[WHAT YOU ARE ASKED TO DO]: Every line of the data below must be output exactly, with images left out.
########################################
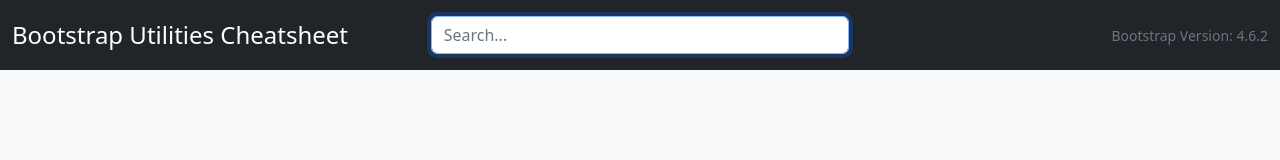
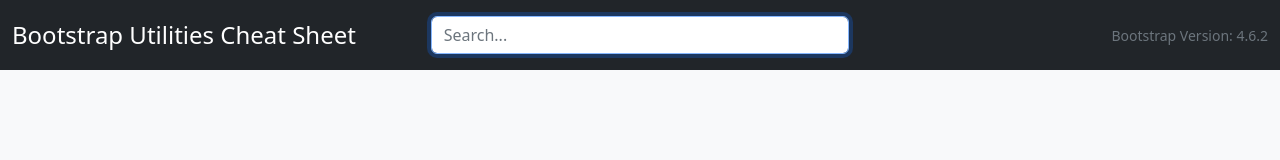
Before and after one commit to jay-es/bootstrap-utilities-cheatsheet, a Vue app: page / in a window 1280 px wide. Shown: the top 160 px of the page. Built offline with nearby package versions, Linux system fonts and the light colour scheme.

Commit message:
サイト表記とロゴ調整

```diff
--- a/index.html
+++ b/index.html
@@ -4,7 +4,7 @@
     <meta charset="UTF-8">
     <link rel="icon" href="/favicon.svg" type="image/svg+xml">
     <meta name="viewport" content="width=device-width, initial-scale=1.0">
-    <title>Bootstrap Utilities Cheatsheet</title>
+    <title>Bootstrap Utilities Cheat Sheet</title>
   </head>
   <body>
     <div id="app"></div>
--- a/src/App.vue
+++ b/src/App.vue
@@ -11,7 +11,7 @@
   <header class="container-fluid py-3 bg-dark">
     <div class="d-md-flex align-items-center row-cols-xl-3">
       <div class="flex-grow-1">
-        <h1 class="h4 mb-0 text-white">Bootstrap Utilities Cheatsheet</h1>
+        <h1 class="h4 mb-0 text-white">Bootstrap Utilities Cheat Sheet</h1>
       </div>
       <div class="flex-grow-1 order-md-3 text-md-end">
         <small class="text-muted">Bootstrap Version: 4.6.2</small>
```
Also changed, not shown: public/favicon.svg, vercel.json (added), 1 other file (tests, documents, lock files or other folders).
########################################
[ANSWER TO THIS EXERCISE]:
Before and after one commit to jay-es/bootstrap-utilities-cheatsheet, a Vue app: page / in a window 1280 px wide. Shown: the top 160 px of the page. Built offline with nearby package versions, Linux system fonts and the light colour scheme.

Commit message:
サイト表記とロゴ調整

```diff
--- a/index.html
+++ b/index.html
@@ -4,7 +4,7 @@
     <meta charset="UTF-8">
     <link rel="icon" href="/favicon.svg" type="image/svg+xml">
     <meta name="viewport" content="width=device-width, initial-scale=1.0">
-    <title>Bootstrap Utilities Cheatsheet</title>
+    <title>Bootstrap Utilities Cheat Sheet</title>
   </head>
   <body>
     <div id="app"></div>
--- a/src/App.vue
+++ b/src/App.vue
@@ -11,7 +11,7 @@
   <header class="container-fluid py-3 bg-dark">
     <div class="d-md-flex align-items-center row-cols-xl-3">
       <div class="flex-grow-1">
-        <h1 class="h4 mb-0 text-white">Bootstrap Utilities Cheatsheet</h1>
+        <h1 class="h4 mb-0 text-white">Bootstrap Utilities Cheat Sheet</h1>
       </div>
       <div class="flex-grow-1 order-md-3 text-md-end">
         <small class="text-muted">Bootstrap Version: 4.6.2</small>
```
Also changed, not shown: public/favicon.svg, vercel.json (added), 1 other file (tests, documents, lock files or other folders).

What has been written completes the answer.